-- Work to complete --
What you output must be the exact lines from the first line of the data through the one holding "First line of", with no pictures.

-- Data for analysis --
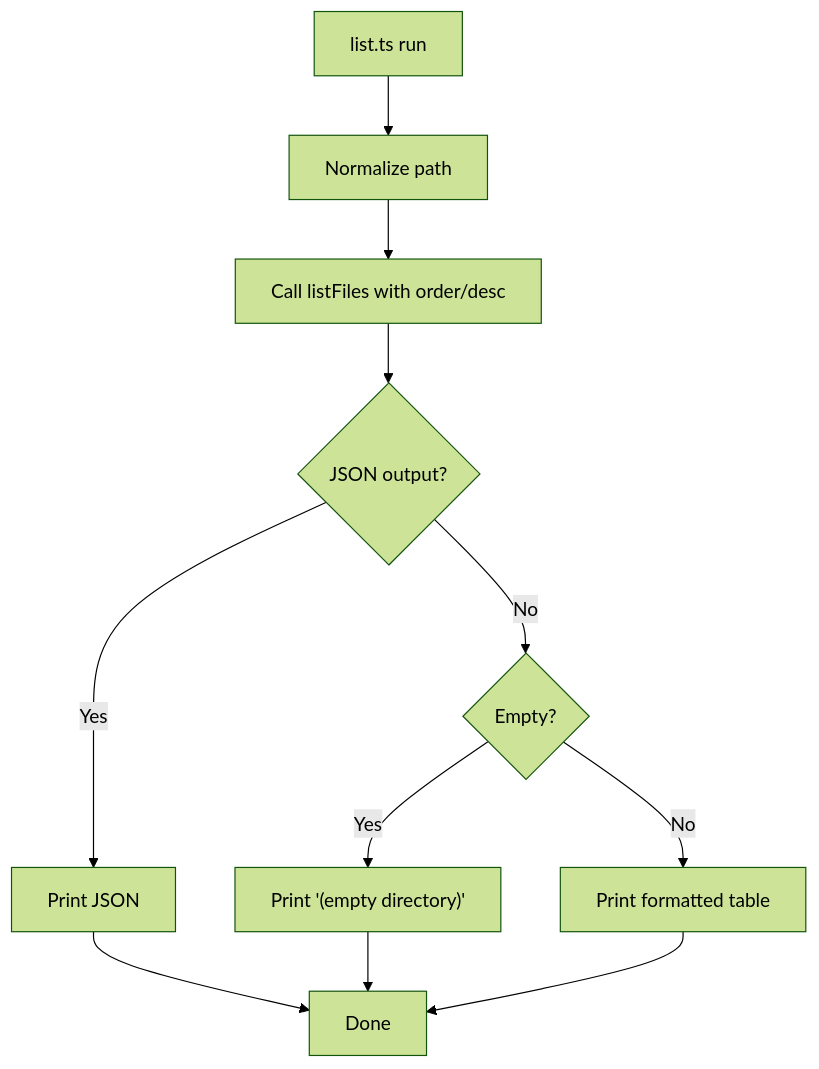
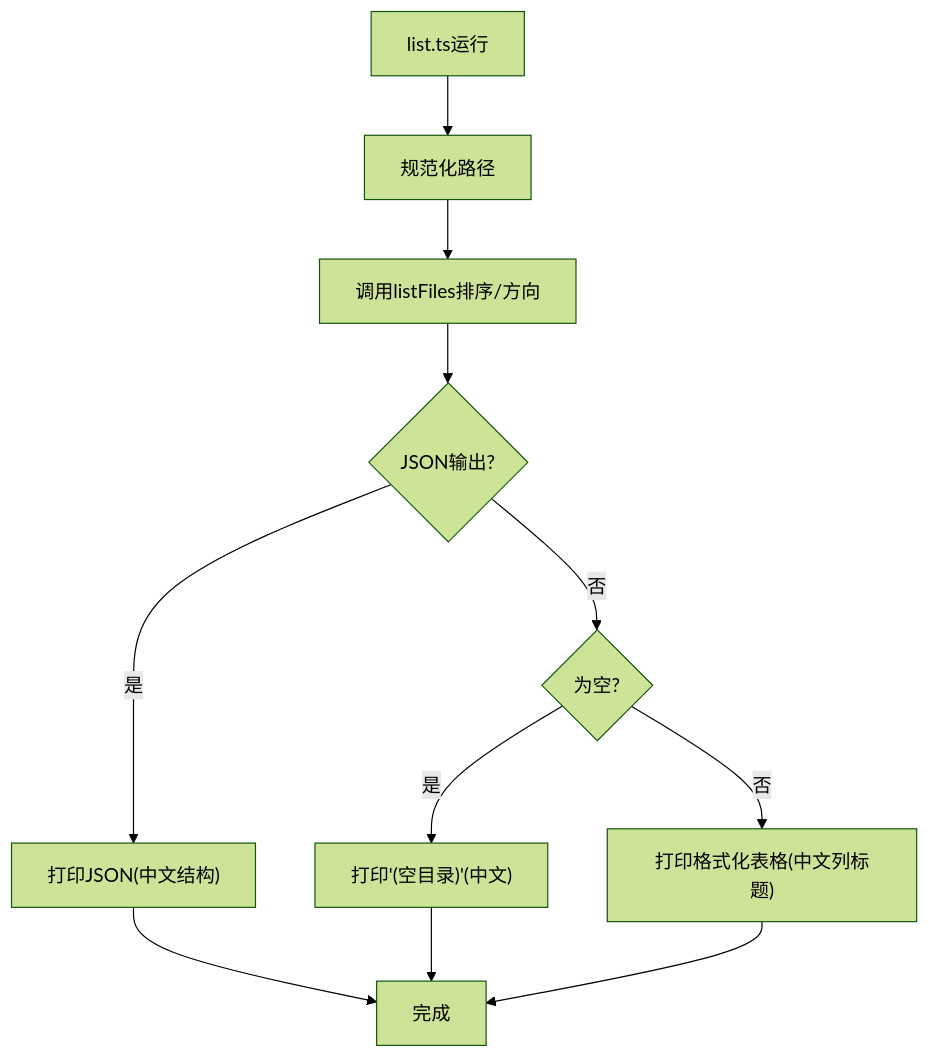
The sixth of 7 diagrams in .qoder/repowiki/en/content/Project Overview.md (yuexiaoliang/baiduwangpan-manager), drawn with Mermaid (forest theme) before and after one commit. The commit also changed other lines of this file and 30 other files, not shown here.

````diff
--- a/.qoder/repowiki/en/content/Project Overview.md
+++ b/.qoder/repowiki/en/content/Project Overview.md
@@ -313,13 +340,13 @@
 ```mermaid
 flowchart TD
-LStart["list.ts run"] --> Normalize["Normalize path"]
-Normalize --> CallAPI["Call listFiles with order/desc"]
-CallAPI --> JSONCheck{"JSON output?"}
-JSONCheck --> |Yes| PrintJSON["Print JSON"]
-JSONCheck --> |No| EmptyCheck{"Empty?"}
-EmptyCheck --> |Yes| PrintEmpty["Print '(empty directory)'"]
-EmptyCheck --> |No| PrintTable["Print formatted table"]
-PrintJSON --> LEnd["Done"]
+LStart["list.ts运行"] --> Normalize["规范化路径"]
+Normalize --> CallAPI["调用listFiles排序/方向"]
+CallAPI --> JSONCheck{"JSON输出?"}
+JSONCheck --> |是| PrintJSON["打印JSON(中文结构)"]
+JSONCheck --> |否| EmptyCheck{"为空?"}
+EmptyCheck --> |是| PrintEmpty["打印'(空目录)'(中文)"]
+EmptyCheck --> |否| PrintTable["打印格式化表格(中文列标题)"]
+PrintJSON --> LEnd["完成"]
 PrintEmpty --> LEnd
 PrintTable --> LEnd
 ```
````
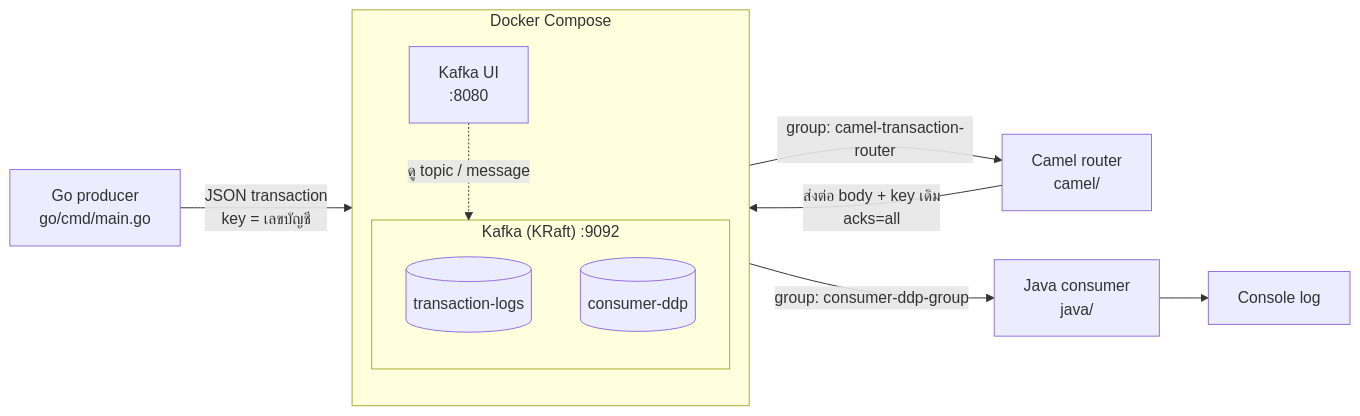
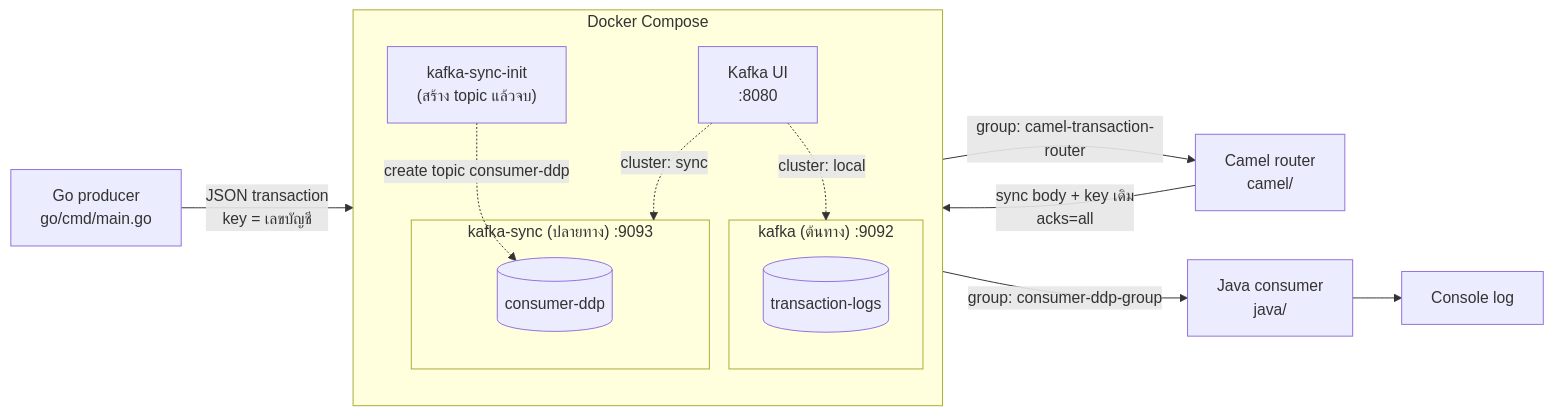
One commit to yuttasakcom/camel-sample changed the first of 2 diagrams in README.md. Above: the diagram before and after it, drawn with Mermaid. The commit also changed other lines of this file and 6 other files, not shown here.

First line of the commit message:
feat: sync to kafka-sync cluster and graceful shutdown

````diff
--- a/README.md
+++ b/README.md
@@ -11,18 +11,23 @@
 ```mermaid
 flowchart LR
     subgraph Docker["Docker Compose"]
         direction TB
-        subgraph Kafka["Kafka (KRaft) :9092"]
+        subgraph Kafka["kafka (ต้นทาง) :9092"]
             T1[("transaction-logs")]
+        end
+        subgraph KafkaSync["kafka-sync (ปลายทาง) :9093"]
             T2[("consumer-ddp")]
         end
+        INIT["kafka-sync-init<br/>(สร้าง topic แล้วจบ)"]
         UI["Kafka UI<br/>:8080"]
     end
 
     GO["Go producer<br/>go/cmd/main.go"] -- "JSON transaction<br/>key = เลขบัญชี" --> T1
     T1 -- "group: camel-transaction-router" --> CAMEL["Camel router<br/>camel/"]
-    CAMEL -- "ส่งต่อ body + key เดิม<br/>acks=all" --> T2
+    CAMEL -- "sync body + key เดิม<br/>acks=all" --> T2
     T2 -- "group: consumer-ddp-group" --> JAVA["Java consumer<br/>java/"]
     JAVA --> LOG["Console log"]
-    UI -. "ดู topic / message" .-> Kafka
+    INIT -. "create topic consumer-ddp" .-> T2
+    UI -. "cluster: local" .-> Kafka
+    UI -. "cluster: sync" .-> KafkaSync
 ```
````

-- Task response --
The sixth of 7 diagrams in .qoder/repowiki/en/content/Project Overview.md (yuexiaoliang/baiduwangpan-manager), drawn with Mermaid (forest theme) before and after one commit. The commit also changed other lines of this file and 30 other files, not shown here.

````diff
--- a/.qoder/repowiki/en/content/Project Overview.md
+++ b/.qoder/repowiki/en/content/Project Overview.md
@@ -313,13 +340,13 @@
 ```mermaid
 flowchart TD
-LStart["list.ts run"] --> Normalize["Normalize path"]
-Normalize --> CallAPI["Call listFiles with order/desc"]
-CallAPI --> JSONCheck{"JSON output?"}
-JSONCheck --> |Yes| PrintJSON["Print JSON"]
-JSONCheck --> |No| EmptyCheck{"Empty?"}
-EmptyCheck --> |Yes| PrintEmpty["Print '(empty directory)'"]
-EmptyCheck --> |No| PrintTable["Print formatted table"]
-PrintJSON --> LEnd["Done"]
+LStart["list.ts运行"] --> Normalize["规范化路径"]
+Normalize --> CallAPI["调用listFiles排序/方向"]
+CallAPI --> JSONCheck{"JSON输出?"}
+JSONCheck --> |是| PrintJSON["打印JSON(中文结构)"]
+JSONCheck --> |否| EmptyCheck{"为空?"}
+EmptyCheck --> |是| PrintEmpty["打印'(空目录)'(中文)"]
+EmptyCheck --> |否| PrintTable["打印格式化表格(中文列标题)"]
+PrintJSON --> LEnd["完成"]
 PrintEmpty --> LEnd
 PrintTable --> LEnd
 ```
````
One commit to yuttasakcom/camel-sample changed the first of 2 diagrams in README.md. Above: the diagram before and after it, drawn with Mermaid. The commit also changed other lines of this file and 6 other files, not shown here.

First line of the commit message:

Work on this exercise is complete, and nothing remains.